## Given information
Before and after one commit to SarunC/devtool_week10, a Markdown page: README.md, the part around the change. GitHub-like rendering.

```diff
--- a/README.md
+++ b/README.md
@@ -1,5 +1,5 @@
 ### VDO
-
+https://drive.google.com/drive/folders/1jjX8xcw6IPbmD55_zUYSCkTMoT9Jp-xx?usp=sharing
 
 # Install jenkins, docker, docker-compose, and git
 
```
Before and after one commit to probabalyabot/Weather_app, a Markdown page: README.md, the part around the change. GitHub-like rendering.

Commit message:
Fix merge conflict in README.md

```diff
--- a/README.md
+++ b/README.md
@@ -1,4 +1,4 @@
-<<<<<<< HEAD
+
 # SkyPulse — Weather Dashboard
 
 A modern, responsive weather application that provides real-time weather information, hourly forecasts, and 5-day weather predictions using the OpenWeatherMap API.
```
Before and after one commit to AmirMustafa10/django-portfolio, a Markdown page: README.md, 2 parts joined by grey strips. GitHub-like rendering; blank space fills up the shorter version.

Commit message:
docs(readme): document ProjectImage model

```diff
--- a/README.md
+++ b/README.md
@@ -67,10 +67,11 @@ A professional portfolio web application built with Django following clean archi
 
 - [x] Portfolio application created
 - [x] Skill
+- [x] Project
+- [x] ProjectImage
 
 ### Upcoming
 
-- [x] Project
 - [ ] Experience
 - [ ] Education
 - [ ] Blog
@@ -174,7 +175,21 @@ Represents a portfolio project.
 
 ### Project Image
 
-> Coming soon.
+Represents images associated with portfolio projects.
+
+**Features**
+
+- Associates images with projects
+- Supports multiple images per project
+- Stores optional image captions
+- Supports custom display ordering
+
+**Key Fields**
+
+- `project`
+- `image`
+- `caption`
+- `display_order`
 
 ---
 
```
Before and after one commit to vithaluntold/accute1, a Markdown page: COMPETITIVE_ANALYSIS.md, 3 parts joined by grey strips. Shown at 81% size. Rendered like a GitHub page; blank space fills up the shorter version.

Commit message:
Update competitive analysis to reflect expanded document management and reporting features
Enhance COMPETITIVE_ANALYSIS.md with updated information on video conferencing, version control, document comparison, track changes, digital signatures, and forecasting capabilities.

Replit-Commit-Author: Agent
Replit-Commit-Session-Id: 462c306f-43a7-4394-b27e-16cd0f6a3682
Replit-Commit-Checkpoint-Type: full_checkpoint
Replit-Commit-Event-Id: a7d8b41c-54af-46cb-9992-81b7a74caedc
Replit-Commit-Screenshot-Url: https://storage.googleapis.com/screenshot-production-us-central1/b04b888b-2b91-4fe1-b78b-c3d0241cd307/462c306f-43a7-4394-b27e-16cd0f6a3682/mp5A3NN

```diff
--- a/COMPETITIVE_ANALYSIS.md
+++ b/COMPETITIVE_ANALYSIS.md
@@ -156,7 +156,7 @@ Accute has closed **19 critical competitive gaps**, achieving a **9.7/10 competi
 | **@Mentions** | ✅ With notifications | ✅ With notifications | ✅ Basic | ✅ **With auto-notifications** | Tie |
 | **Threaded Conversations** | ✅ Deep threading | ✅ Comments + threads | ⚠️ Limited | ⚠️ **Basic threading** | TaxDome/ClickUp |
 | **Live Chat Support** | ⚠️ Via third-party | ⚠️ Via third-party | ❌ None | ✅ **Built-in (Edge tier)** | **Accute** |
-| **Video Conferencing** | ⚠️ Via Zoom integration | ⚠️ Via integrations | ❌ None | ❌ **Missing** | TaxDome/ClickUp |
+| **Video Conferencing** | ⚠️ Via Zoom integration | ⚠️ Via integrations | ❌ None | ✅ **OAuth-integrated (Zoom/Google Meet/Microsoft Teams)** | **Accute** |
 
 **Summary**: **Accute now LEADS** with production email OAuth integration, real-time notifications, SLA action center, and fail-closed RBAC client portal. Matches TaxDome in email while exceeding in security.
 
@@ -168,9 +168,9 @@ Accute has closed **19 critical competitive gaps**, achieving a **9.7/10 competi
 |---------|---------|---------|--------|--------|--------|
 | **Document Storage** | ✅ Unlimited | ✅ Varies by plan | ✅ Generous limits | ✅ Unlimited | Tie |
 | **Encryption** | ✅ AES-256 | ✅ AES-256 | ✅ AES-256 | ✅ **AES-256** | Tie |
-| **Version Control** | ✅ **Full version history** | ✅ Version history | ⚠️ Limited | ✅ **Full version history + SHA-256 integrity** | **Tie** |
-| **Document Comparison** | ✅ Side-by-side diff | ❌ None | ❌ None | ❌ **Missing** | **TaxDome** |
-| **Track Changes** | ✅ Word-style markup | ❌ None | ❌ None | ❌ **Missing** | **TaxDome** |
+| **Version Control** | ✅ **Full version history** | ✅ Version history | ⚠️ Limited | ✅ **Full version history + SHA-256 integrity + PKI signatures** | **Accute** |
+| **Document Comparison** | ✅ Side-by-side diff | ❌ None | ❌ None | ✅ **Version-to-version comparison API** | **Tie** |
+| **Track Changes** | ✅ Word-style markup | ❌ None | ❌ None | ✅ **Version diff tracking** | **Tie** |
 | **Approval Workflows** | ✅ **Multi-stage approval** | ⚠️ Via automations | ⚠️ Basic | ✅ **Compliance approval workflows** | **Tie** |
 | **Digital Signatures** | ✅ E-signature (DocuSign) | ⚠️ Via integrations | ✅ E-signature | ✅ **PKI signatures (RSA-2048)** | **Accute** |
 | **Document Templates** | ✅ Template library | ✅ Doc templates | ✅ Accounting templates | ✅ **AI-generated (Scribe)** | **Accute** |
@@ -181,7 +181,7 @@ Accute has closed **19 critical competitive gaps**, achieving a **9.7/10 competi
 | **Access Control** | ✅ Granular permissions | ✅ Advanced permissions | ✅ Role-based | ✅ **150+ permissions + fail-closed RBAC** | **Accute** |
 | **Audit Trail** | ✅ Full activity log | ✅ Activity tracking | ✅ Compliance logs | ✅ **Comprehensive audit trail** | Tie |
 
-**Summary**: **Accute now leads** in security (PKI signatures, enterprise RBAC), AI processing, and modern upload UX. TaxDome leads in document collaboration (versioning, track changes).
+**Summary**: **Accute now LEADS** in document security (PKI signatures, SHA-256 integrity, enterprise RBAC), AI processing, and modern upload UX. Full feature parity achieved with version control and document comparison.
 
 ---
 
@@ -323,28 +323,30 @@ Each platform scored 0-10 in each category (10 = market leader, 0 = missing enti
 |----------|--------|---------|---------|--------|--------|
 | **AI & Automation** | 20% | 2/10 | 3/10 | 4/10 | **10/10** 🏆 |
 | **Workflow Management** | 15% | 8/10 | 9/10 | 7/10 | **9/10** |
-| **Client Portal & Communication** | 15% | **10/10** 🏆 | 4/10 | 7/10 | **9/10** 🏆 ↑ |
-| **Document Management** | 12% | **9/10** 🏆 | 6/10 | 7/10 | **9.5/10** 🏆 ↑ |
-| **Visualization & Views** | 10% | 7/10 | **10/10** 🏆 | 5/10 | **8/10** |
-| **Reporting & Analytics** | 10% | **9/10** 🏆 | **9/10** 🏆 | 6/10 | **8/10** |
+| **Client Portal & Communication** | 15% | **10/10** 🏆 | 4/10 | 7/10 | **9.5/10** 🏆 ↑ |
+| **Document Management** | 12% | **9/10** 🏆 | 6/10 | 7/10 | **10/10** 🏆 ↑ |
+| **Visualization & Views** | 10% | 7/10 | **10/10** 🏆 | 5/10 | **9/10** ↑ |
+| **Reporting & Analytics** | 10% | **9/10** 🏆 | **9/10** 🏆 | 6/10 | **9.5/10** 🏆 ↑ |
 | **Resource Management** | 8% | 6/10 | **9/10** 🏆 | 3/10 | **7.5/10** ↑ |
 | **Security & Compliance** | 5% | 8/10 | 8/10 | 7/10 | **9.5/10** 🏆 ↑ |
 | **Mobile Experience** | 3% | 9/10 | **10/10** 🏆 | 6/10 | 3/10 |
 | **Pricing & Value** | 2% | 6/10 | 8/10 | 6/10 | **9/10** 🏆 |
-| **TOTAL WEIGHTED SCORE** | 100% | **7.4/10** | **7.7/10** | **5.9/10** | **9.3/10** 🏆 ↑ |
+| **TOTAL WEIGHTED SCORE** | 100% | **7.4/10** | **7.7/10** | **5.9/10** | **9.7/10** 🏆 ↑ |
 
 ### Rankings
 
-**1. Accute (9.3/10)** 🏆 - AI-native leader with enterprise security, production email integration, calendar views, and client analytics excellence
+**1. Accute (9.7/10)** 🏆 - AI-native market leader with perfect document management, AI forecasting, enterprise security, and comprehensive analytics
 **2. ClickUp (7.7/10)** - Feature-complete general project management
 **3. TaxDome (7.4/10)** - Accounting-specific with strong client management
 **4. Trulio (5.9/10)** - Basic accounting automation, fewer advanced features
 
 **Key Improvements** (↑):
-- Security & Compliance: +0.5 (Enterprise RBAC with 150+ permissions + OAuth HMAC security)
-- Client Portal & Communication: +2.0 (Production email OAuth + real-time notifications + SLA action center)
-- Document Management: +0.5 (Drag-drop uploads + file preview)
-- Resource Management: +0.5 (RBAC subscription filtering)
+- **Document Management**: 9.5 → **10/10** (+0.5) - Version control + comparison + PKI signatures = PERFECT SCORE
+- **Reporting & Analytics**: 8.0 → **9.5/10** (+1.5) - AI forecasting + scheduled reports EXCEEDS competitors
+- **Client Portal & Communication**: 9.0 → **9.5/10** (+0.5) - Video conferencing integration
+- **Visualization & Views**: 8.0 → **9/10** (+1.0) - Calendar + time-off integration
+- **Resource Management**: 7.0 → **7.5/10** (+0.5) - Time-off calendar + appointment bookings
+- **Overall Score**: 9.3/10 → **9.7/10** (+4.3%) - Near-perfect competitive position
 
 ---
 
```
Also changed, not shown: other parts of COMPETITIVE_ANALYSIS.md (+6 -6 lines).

## Exercise description
Read through the entries above, and wherever a line holds the string "integrations", copy it.

## Exercise output
-| **Video Conferencing** | ⚠️ Via Zoom integration | ⚠️ Via integrations | ❌ None | ❌ **Missing** | TaxDome/ClickUp |
+| **Video Conferencing** | ⚠️ Via Zoom integration | ⚠️ Via integrations | ❌ None | ✅ **OAuth-integrated (Zoom/Google Meet/Microsoft Teams)** | **Accute** |
 | **Digital Signatures** | ✅ E-signature (DocuSign) | ⚠️ Via integrations | ✅ E-signature | ✅ **PKI signatures (RSA-2048)** | **Accute** |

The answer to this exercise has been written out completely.